Wrong is a movie about a lot of things. It is about a man trying to get his dog back from a guru with strange telepathic powers and an acid scarred face. It is about a gardener who has to try to fix a palm tree that suddenly turned into a pine tree. It is about a young woman who works at Jesus Organic Pizza and who always wanted to give birth at the beach. You could say it is a little all over the place.
But as scattered as that sounds on paper, it still manages to be a pretty cohesive film. Yes, most of the subplots could be separated into short films without losing any of their humor, but putting them together creates a whole that is greater than the sum of the parts. There’s something about the fact that this is all happening at the same time to all of these people which makes the movie's more absurd touches feel less arbitrary. By intercutting all of these vignettes together it suggests that this isn't just about a handful of confused people, it's about a whole world that’s suddenly become darkly surreal. It would be weird for your neighbor to just decide to drive his yellow two-door to the ‘end of the world’, but it starts to make a little more sense if everyone else on the block is also crazy.

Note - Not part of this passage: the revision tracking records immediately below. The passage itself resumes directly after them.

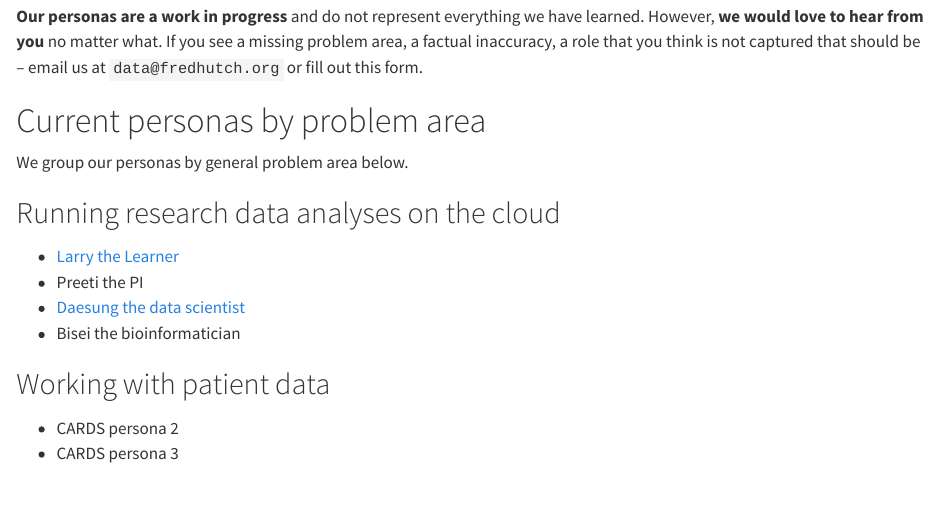
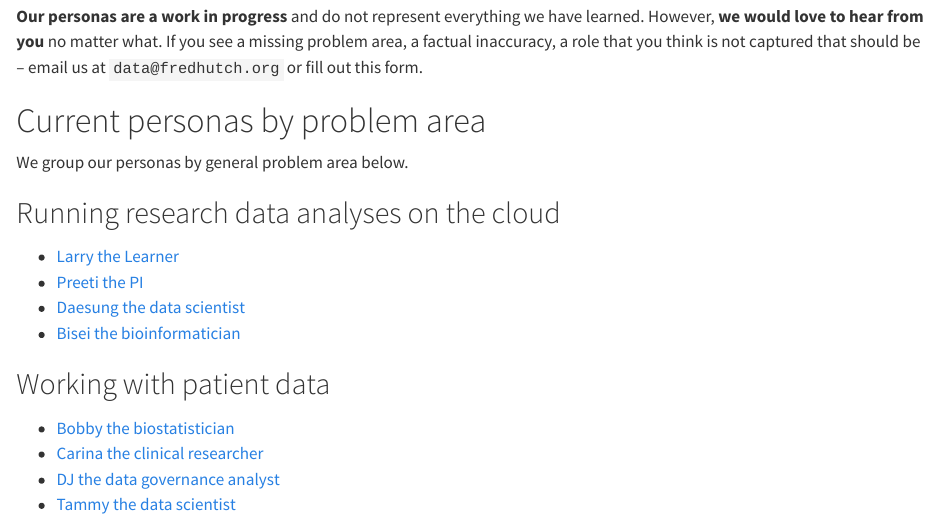
Before and after one commit to fhdsl/personas, a Quarto document (index.qmd): the page in a window 1100 px wide, from 460 px down. Rendered offline with R 4.5, knitr and Pandoc in place of Quarto, with nearby package versions.

Commit message:
Update index.qmd
adding links to personas thus far

```diff
--- a/index.qmd
+++ b/index.qmd
@@ -24,11 +24,13 @@ We group our personas by general problem area below.
 ## Running research data analyses on the cloud
 
 -   [Larry the Learner](/family/proof/larry-the-learner.html)
--   Preeti the PI
+-   [Preeti the PI](/family/proof/preeti-the-pi.html)
 -   [Daesung the data scientist](/family/proof/daesung-the-data-scientist.html)
--   Bisei the bioinformatician
+-   [Bisei the bioinformatician](/family/proof/bisei-the-bioinformatics-researcher.html)
 
 ## Working with patient data
 
--   CARDS persona 2
--   CARDS persona 3
+-   [Bobby the biostatistician](/family/cards/bobby-the-biostatistician.html)
+-   [Carina the clinical researcher](/family/cards/carina-the-clinical-researcher.html)
+-   [DJ the data governance analyst](/family/cards/DJ-data-governance-anallyst.html)
+-   [Tammy the data scientist](/family/cards/Tammy-the-data-scientist.html)
```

It helps that all of the stories have a similar tone, even as they share almost no plot overlap. The movie is consistently deadpan. Someone actually says “It’s been scientifically proven that all people named Bruno end up hanging themselves” with a straight face. People come back from the dead and then they think it's weird that you think it's weird that they're back. There's one building where it's always raining indoors, but no one comments on it. You might find these little details funny, or awkward, or just strange, but it doesn’t undercut the oddness by mugging or begging for a laugh, which gives it a strong sense of integrity. Say what you will about this film, but it is unabashedly what it is.
In a way, this is a close spiritual cousin to one of Charlie Kaufman's movies; it has the same persistent surrealness of a Synecdoche New York. The difference is that Kaufman clearly has deep existential issues on his mind, while Wrong doesn't feel like it's trying to plumb the human condition. (Unless making telepathic contact with your missing dog is a necessary step for spiritual enlightment and no one told me.) That might make this a more minor film in some ways, but it doesn't make it any less fun. If you're looking for a good time with a movie about kidnapped dogs, spontaneously mutating trees and inscrutable gurus, it's hard to go wrong with Wrong.